Mrs. Brand then turned to Ms. Velazco and asked for a phone so she could call 911. Ms. Velazco handed Mrs. Brand the home phone. Deputy Pardinas ordered Mrs. Brand to “drop the phone,” but she did not. Instead she announced she was dialing 911. Mrs. Brand began dialing when suddenly and without warning, Deputy Pardinas tased her. The tase caused Mrs. Brand to fall to the floor in “[h]orrible, excruciating” pain.
Deputy Pardinas ordered Mrs. Brand to lie flat on her stomach. Deputy Pardinas began “punching [her] back,” striking Mrs. Brand about three times in an attempt to get her to lie on her stomach. Mrs. Brand said she couldn’t lie flat because she was pregnant. She kept one of her legs “elbowed out” to protect her stomach.

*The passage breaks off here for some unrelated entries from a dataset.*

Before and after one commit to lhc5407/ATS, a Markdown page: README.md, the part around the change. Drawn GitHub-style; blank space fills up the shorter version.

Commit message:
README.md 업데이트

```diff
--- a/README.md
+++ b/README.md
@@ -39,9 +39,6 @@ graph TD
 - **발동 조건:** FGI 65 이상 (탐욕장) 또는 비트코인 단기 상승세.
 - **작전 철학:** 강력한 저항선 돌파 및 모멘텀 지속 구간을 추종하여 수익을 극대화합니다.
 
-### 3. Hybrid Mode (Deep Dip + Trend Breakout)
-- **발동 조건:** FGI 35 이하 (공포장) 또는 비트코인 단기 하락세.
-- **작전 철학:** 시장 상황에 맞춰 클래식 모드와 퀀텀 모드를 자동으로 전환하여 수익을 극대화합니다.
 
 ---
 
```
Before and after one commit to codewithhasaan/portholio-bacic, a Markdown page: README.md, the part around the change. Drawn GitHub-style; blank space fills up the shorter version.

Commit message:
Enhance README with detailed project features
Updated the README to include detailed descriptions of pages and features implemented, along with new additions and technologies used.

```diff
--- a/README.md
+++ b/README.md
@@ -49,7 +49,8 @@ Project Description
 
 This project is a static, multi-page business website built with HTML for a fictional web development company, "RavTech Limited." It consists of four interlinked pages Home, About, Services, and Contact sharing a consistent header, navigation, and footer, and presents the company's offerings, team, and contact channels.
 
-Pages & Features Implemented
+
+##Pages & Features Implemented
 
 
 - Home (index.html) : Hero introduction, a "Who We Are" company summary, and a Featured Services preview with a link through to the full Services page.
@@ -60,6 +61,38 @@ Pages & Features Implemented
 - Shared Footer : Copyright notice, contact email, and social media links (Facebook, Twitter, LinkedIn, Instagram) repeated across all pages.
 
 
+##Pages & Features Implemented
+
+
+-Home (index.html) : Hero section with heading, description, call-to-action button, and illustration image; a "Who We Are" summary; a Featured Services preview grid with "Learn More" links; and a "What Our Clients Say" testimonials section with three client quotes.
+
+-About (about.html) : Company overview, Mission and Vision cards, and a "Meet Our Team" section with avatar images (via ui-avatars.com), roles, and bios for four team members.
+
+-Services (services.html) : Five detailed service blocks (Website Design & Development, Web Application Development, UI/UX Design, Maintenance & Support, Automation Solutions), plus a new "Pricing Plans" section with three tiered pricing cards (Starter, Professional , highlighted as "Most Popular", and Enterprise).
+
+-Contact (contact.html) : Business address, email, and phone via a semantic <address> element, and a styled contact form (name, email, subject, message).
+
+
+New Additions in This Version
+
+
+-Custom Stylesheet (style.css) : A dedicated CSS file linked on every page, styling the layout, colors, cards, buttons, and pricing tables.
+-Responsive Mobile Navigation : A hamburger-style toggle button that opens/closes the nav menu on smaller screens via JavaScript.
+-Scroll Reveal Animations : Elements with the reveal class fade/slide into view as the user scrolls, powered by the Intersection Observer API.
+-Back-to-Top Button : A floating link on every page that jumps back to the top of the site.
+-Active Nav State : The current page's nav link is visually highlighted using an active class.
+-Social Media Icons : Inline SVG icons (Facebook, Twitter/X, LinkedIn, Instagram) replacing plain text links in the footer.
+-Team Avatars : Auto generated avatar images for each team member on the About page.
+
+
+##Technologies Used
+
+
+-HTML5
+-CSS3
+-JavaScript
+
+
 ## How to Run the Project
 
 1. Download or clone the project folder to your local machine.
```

Deputy Pardinas kicked Mrs. Brand’s leg several times to get her into a fully prone position.
As far as Deputy Pardinas knew, Mrs. Brand was not suspected of any crime when the deputy deployed her taser. Mrs. Brand was not the subject of the arrest warrant. And although Mrs. Brand was eventually arrested by Deputy Casal for obstruction and cruelty to children in the third degree, these alleged offenses were based on conduct that occurred before Deputy Pardinas joined Deputy Casal at the front of the house. Deputy Pardinas did not see, and did not know about, the altercation between Mrs. Brand and Deputy Casal that led to the charges against Mrs. Brand.
7 Those charges do not therefore support the reasonableness of Deputy Pardinas’s use of force. See Rodriguez v. Farrell, 280 F.3d 1341, 1352–53 (11th Cir. 2002) (“We do not use hindsight to judge the acts of police officers; we look at what they knew . . . at the time of the act.”).
Second, Mrs. Brand did not pose any “immediate threat to the safety of the officers or others” when Deputy Pardinas tased her. Graham, 490 U.S. at 396, 109 S. Ct. at 1872. It is true Mrs. Brand was “extremely upset [and] agitated” that the officers would not get out of her house. But, under the Brands’ version of events—which we accept at this stage—Mrs. Brand was never violent or aggressive toward the officers. For example, Ms. Velazco reports that Mrs. Brand never even yelled. Indeed, Ms. Velazco testified that “[t]he only aggressive acts came from the officers.” Mrs. Brand was simply standing in her foyer, asking the officers to leave, holding a phone, and attempting to dial 911. The defendants point to the fact that Mrs. Brand disobeyed Deputy Pardinas’s order to “drop the phone.” But there was nothing dangerous about Mrs. Brand holding a phone in the first place, especially where she made clear she was using it only to dial 911. Her refusal to comply with the order to drop the phone did not pose any threat to the safety of the officers, and certainly was not a threat that would necessitate the use of a taser with no warning to Mrs. Brand. Cf. Fils v. City of Aventura, 647 F.3d 1272, 1288 (11th Cir. 2011) (“[R]esisting arrest without force does not connote a level of dangerousness that would justify a greater use of force.”).
Third and finally, Mrs. Brand was neither actively resisting arrest nor attempting to escape when Deputy Pardinas tased her. Graham, 490 U.S. at 396, 109 S. Ct. at 1872. By all accounts, she had not even been told she was under arrest at the time she was tased.
Based on the Brands’ account of the facts, we are persuaded that Deputy Pardinas “used force that was plainly excessive, wholly unnecessary, and, indeed, grossly disproportionate under Graham.” Lee, 284 F.3d at 1198. We therefore conclude that Deputy Pardinas’s tasing of Mrs. Brand constituted excessive force in violation of Mrs. Brand’s Fourth Amendment rights.
Wednesday, December 20, 2017
CA11 holds that police can't tase someone for calling 911
CA11 holds that police can't tase someone (in this case a pregnant woman!) for calling 911. One wonders how this was even a question... but I digress: